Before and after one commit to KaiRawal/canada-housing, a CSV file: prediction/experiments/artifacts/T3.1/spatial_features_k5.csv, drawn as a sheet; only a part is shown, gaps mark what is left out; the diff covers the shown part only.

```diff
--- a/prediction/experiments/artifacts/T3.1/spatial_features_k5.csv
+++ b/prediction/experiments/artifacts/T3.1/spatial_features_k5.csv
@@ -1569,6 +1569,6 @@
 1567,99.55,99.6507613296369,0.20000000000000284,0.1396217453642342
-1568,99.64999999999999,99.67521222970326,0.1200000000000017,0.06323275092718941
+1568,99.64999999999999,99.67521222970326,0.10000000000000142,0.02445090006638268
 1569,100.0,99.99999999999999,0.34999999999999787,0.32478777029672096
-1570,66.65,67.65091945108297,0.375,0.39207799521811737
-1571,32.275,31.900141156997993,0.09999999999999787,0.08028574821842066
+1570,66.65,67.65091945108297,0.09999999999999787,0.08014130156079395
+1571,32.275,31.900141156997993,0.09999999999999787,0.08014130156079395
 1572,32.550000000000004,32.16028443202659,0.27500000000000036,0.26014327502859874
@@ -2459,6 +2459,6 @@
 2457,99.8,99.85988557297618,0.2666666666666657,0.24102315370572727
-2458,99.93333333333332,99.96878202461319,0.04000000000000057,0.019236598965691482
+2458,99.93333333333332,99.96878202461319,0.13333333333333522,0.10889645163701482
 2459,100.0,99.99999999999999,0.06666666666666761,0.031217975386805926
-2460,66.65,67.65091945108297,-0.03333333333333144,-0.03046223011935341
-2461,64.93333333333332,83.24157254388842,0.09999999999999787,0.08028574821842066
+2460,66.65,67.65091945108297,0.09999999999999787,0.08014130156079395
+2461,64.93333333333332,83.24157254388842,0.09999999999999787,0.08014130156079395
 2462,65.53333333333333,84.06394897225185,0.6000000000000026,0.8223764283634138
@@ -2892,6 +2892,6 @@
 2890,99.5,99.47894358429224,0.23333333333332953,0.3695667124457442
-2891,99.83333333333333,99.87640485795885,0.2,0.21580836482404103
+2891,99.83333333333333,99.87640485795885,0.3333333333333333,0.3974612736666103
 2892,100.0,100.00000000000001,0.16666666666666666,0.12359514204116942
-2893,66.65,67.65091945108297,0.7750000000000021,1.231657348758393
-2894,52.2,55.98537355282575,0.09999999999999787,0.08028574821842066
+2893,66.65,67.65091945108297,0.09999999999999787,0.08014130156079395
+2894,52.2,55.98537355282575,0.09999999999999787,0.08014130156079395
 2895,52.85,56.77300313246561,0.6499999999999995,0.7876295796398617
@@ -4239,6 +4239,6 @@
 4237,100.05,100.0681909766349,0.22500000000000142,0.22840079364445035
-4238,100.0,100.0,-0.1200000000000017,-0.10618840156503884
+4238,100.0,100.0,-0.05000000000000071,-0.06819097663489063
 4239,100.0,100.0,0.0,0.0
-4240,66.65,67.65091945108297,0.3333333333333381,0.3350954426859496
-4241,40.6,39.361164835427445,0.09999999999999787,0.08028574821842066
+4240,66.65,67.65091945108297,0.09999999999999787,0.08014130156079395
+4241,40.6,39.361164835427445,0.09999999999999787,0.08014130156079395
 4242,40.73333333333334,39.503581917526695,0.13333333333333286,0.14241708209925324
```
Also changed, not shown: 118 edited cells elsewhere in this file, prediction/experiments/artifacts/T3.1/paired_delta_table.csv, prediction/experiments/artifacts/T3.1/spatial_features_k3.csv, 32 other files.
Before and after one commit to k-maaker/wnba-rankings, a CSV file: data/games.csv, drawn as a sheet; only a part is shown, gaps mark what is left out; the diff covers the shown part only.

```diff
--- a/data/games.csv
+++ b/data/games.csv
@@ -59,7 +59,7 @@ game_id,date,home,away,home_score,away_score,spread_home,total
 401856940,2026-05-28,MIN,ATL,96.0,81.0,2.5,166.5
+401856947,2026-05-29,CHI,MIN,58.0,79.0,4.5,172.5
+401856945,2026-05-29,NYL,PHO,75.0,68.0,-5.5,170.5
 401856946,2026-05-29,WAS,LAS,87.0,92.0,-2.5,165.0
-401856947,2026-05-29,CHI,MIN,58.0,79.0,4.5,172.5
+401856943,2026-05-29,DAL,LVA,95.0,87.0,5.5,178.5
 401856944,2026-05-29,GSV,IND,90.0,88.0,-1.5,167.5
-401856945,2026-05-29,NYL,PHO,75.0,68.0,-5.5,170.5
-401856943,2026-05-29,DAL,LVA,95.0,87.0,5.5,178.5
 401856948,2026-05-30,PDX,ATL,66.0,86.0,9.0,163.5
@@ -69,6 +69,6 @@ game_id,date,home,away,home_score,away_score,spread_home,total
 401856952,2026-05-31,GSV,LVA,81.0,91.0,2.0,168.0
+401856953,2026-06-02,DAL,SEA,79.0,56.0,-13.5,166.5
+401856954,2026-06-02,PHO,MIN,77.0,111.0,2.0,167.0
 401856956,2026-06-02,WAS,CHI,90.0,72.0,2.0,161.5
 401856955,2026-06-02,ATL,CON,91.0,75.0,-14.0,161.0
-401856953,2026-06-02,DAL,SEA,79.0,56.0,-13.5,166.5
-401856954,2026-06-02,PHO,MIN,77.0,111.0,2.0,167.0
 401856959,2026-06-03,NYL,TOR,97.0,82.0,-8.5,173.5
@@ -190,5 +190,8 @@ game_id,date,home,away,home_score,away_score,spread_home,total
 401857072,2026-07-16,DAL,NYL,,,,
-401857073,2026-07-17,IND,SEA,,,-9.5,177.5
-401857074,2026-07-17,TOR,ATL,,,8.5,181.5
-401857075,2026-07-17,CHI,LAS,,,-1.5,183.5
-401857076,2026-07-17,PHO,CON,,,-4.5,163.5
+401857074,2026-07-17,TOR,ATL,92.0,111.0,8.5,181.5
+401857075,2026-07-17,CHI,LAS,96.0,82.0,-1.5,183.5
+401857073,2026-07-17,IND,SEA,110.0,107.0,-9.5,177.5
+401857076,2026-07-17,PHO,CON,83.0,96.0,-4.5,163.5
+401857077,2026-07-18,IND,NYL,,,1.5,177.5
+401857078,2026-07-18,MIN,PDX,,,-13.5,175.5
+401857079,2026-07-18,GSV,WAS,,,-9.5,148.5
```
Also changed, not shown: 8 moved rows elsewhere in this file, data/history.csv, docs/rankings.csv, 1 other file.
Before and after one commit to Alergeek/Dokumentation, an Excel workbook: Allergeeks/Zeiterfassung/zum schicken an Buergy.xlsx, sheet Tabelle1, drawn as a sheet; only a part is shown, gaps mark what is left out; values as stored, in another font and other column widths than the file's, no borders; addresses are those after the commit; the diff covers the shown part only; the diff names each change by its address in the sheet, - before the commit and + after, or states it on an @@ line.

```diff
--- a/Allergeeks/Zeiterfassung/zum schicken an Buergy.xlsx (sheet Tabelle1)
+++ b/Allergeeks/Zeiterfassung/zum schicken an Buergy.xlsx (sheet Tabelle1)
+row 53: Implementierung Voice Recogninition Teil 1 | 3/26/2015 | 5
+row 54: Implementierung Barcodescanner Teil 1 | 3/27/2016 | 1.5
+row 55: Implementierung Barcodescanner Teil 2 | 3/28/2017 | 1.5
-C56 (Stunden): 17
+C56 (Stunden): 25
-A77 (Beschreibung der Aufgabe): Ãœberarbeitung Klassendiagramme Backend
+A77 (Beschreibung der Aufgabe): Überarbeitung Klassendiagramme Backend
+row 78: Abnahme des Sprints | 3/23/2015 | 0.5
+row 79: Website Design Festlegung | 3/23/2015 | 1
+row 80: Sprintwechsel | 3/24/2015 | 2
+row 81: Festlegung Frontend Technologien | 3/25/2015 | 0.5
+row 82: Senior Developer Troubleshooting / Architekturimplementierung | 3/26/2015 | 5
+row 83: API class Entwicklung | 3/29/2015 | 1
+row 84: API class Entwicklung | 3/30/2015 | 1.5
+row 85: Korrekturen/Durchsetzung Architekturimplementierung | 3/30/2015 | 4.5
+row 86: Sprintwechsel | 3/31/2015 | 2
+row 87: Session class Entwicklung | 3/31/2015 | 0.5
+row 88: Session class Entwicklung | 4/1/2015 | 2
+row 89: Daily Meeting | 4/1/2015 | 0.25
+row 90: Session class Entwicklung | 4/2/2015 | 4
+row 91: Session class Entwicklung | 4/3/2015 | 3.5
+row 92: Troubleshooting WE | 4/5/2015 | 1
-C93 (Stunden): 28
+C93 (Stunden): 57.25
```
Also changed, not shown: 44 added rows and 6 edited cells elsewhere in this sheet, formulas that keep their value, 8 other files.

### What you need to do
Look over the listing above. Pick out and copy every line that includes "Sprintwechsel".

### Answer to this task
+row 80: Sprintwechsel | 3/24/2015 | 2
+row 86: Sprintwechsel | 3/31/2015 | 2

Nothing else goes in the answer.